**PROVIDED DATA:**
*** Block opens ***

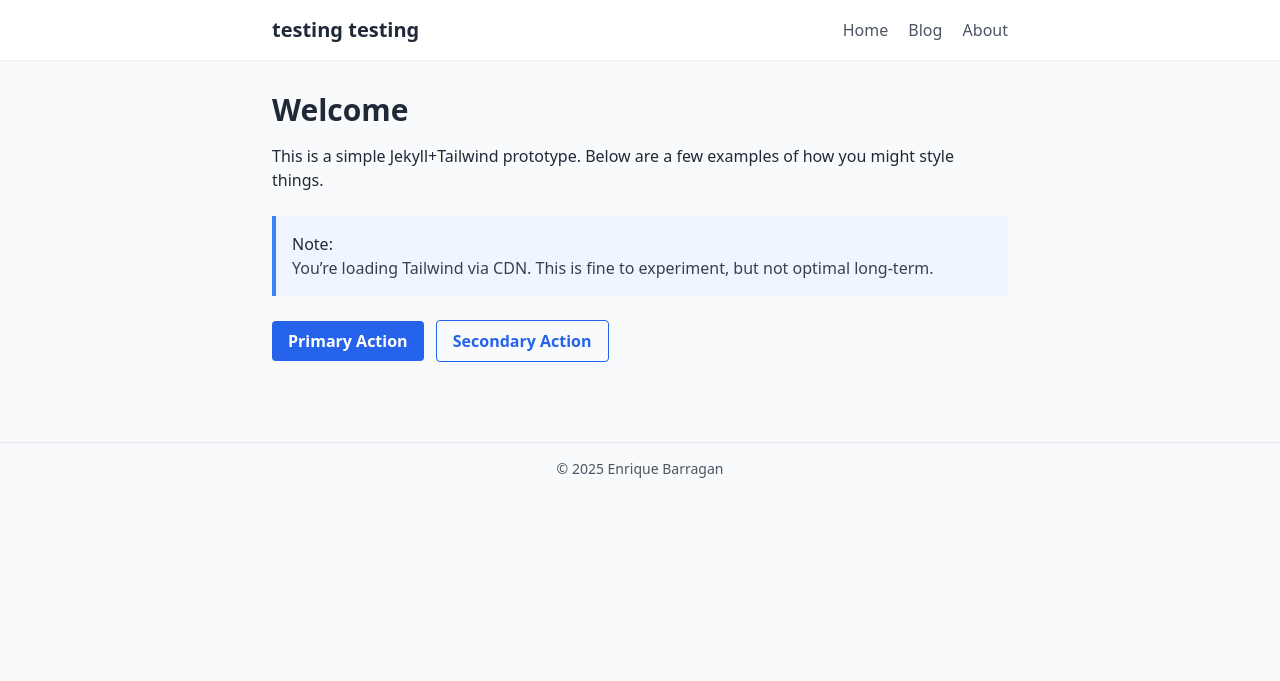
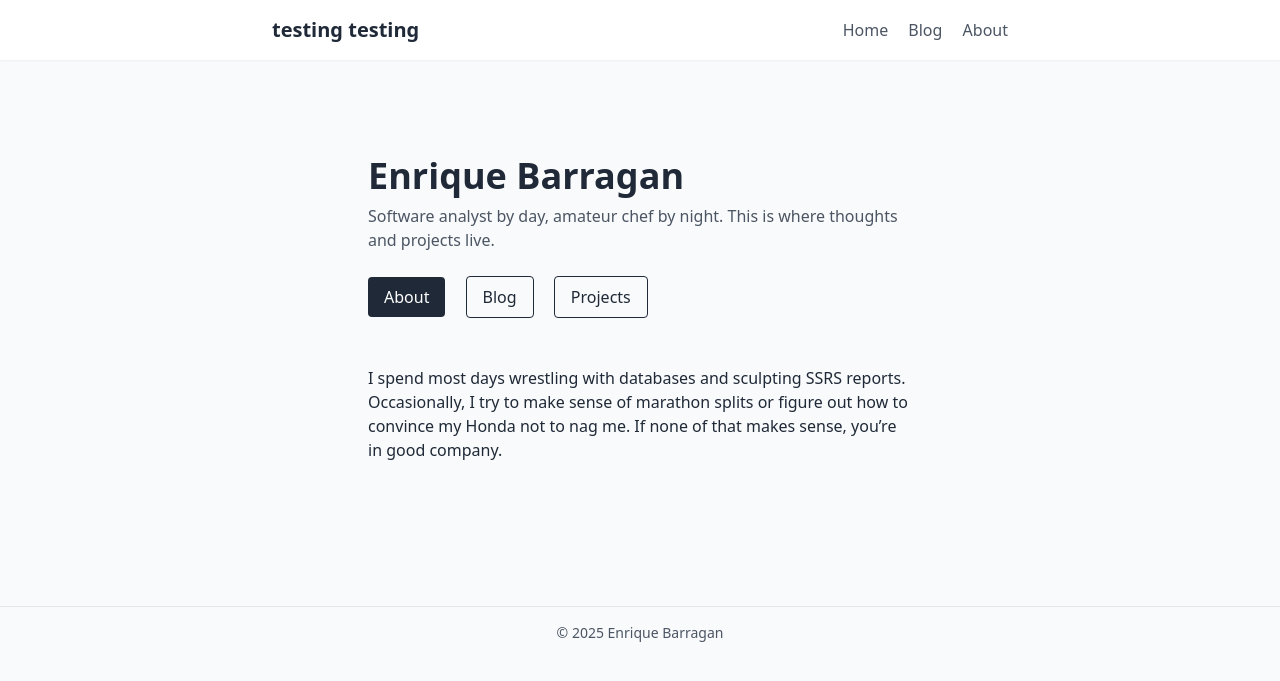
Before and after one commit to enriquebarragan/enriquebarragan.github.io, a Jekyll site: the page built from index.md, in a window 1280 px wide. Shown: the top 681 px of the page. Built offline with Jekyll 4.4.1, drawn with Linux system fonts in a browser that asks for light colours; nearby versions of some CDN libraries.

Commit message:
Update index.md

```diff
--- a/index.md
+++ b/index.md
@@ -3,23 +3,32 @@ layout: default
 title: Home
 ---
 
-<div class="prose lg:prose-xl">
-  <h2 class="text-3xl font-bold mb-4">Welcome</h2>
-  <p>This is a simple Jekyll+Tailwind prototype. Below are a few examples of how you might style things.</p>
+<div class="mx-auto max-w-xl px-4 py-16">
+  <!-- Hero section -->
+  <h1 class="text-4xl font-semibold mb-2">Enrique Barragan</h1>
+  <p class="text-gray-600 mb-6">
+    Software analyst by day, amateur chef by night. This is where thoughts and projects live.
+  </p>
 
-  <!-- Example call-out box -->
-  <div class="border-l-4 border-blue-500 bg-blue-50 p-4 my-6">
-    <p class="font-medium">Note:</p>
-    <p class="text-gray-700">You’re loading Tailwind via CDN. This is fine to experiment, but not optimal long-term.</p>
+  <!-- Links -->
+  <div class="space-x-4 mb-12">
+    <a href="/about" class="inline-block px-4 py-2 bg-gray-800 text-white font-medium rounded hover:bg-gray-700">
+      About
+    </a>
+    <a href="/blog" class="inline-block px-4 py-2 border border-gray-800 text-gray-800 font-medium rounded hover:bg-gray-50">
+      Blog
+    </a>
+    <a href="/projects" class="inline-block px-4 py-2 border border-gray-800 text-gray-800 font-medium rounded hover:bg-gray-50">
+      Projects
+    </a>
   </div>
 
-  <!-- Example buttons -->
-  <div class="space-x-2">
-    <a href="#" class="inline-block px-4 py-2 bg-blue-600 text-white font-semibold rounded hover:bg-blue-700">
-      Primary Action
-    </a>
-    <a href="#" class="inline-block px-4 py-2 border border-blue-600 text-blue-600 font-semibold rounded hover:bg-blue-50">
-      Secondary Action
-    </a>
+  <!-- Intro blurb -->
+  <div class="prose prose-lg">
+    <p>
+      I spend most days wrestling with databases and sculpting SSRS reports. Occasionally, I try to make
+      sense of marathon splits or figure out how to convince my Honda not to nag me. If none of that
+      makes sense, you’re in good company.
+    </p>
   </div>
 </div>
```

*** Block closes ***

**TASK BRIEF:** Give back every record exactly. Omit the pictures.

**REPLY TO THE EXERCISE:**
Before and after one commit to enriquebarragan/enriquebarragan.github.io, a Jekyll site: the page built from index.md, in a window 1280 px wide. Shown: the top 681 px of the page. Built offline with Jekyll 4.4.1, drawn with Linux system fonts in a browser that asks for light colours; nearby versions of some CDN libraries.

Commit message:
Update index.md

```diff
--- a/index.md
+++ b/index.md
@@ -3,23 +3,32 @@ layout: default
 title: Home
 ---
 
-<div class="prose lg:prose-xl">
-  <h2 class="text-3xl font-bold mb-4">Welcome</h2>
-  <p>This is a simple Jekyll+Tailwind prototype. Below are a few examples of how you might style things.</p>
+<div class="mx-auto max-w-xl px-4 py-16">
+  <!-- Hero section -->
+  <h1 class="text-4xl font-semibold mb-2">Enrique Barragan</h1>
+  <p class="text-gray-600 mb-6">
+    Software analyst by day, amateur chef by night. This is where thoughts and projects live.
+  </p>
 
-  <!-- Example call-out box -->
-  <div class="border-l-4 border-blue-500 bg-blue-50 p-4 my-6">
-    <p class="font-medium">Note:</p>
-    <p class="text-gray-700">You’re loading Tailwind via CDN. This is fine to experiment, but not optimal long-term.</p>
+  <!-- Links -->
+  <div class="space-x-4 mb-12">
+    <a href="/about" class="inline-block px-4 py-2 bg-gray-800 text-white font-medium rounded hover:bg-gray-700">
+      About
+    </a>
+    <a href="/blog" class="inline-block px-4 py-2 border border-gray-800 text-gray-800 font-medium rounded hover:bg-gray-50">
+      Blog
+    </a>
+    <a href="/projects" class="inline-block px-4 py-2 border border-gray-800 text-gray-800 font-medium rounded hover:bg-gray-50">
+      Projects
+    </a>
   </div>
 
-  <!-- Example buttons -->
-  <div class="space-x-2">
-    <a href="#" class="inline-block px-4 py-2 bg-blue-600 text-white font-semibold rounded hover:bg-blue-700">
-      Primary Action
-    </a>
-    <a href="#" class="inline-block px-4 py-2 border border-blue-600 text-blue-600 font-semibold rounded hover:bg-blue-50">
-      Secondary Action
-    </a>
+  <!-- Intro blurb -->
+  <div class="prose prose-lg">
+    <p>
+      I spend most days wrestling with databases and sculpting SSRS reports. Occasionally, I try to make
+      sense of marathon splits or figure out how to convince my Honda not to nag me. If none of that
+      makes sense, you’re in good company.
+    </p>
   </div>
 </div>
```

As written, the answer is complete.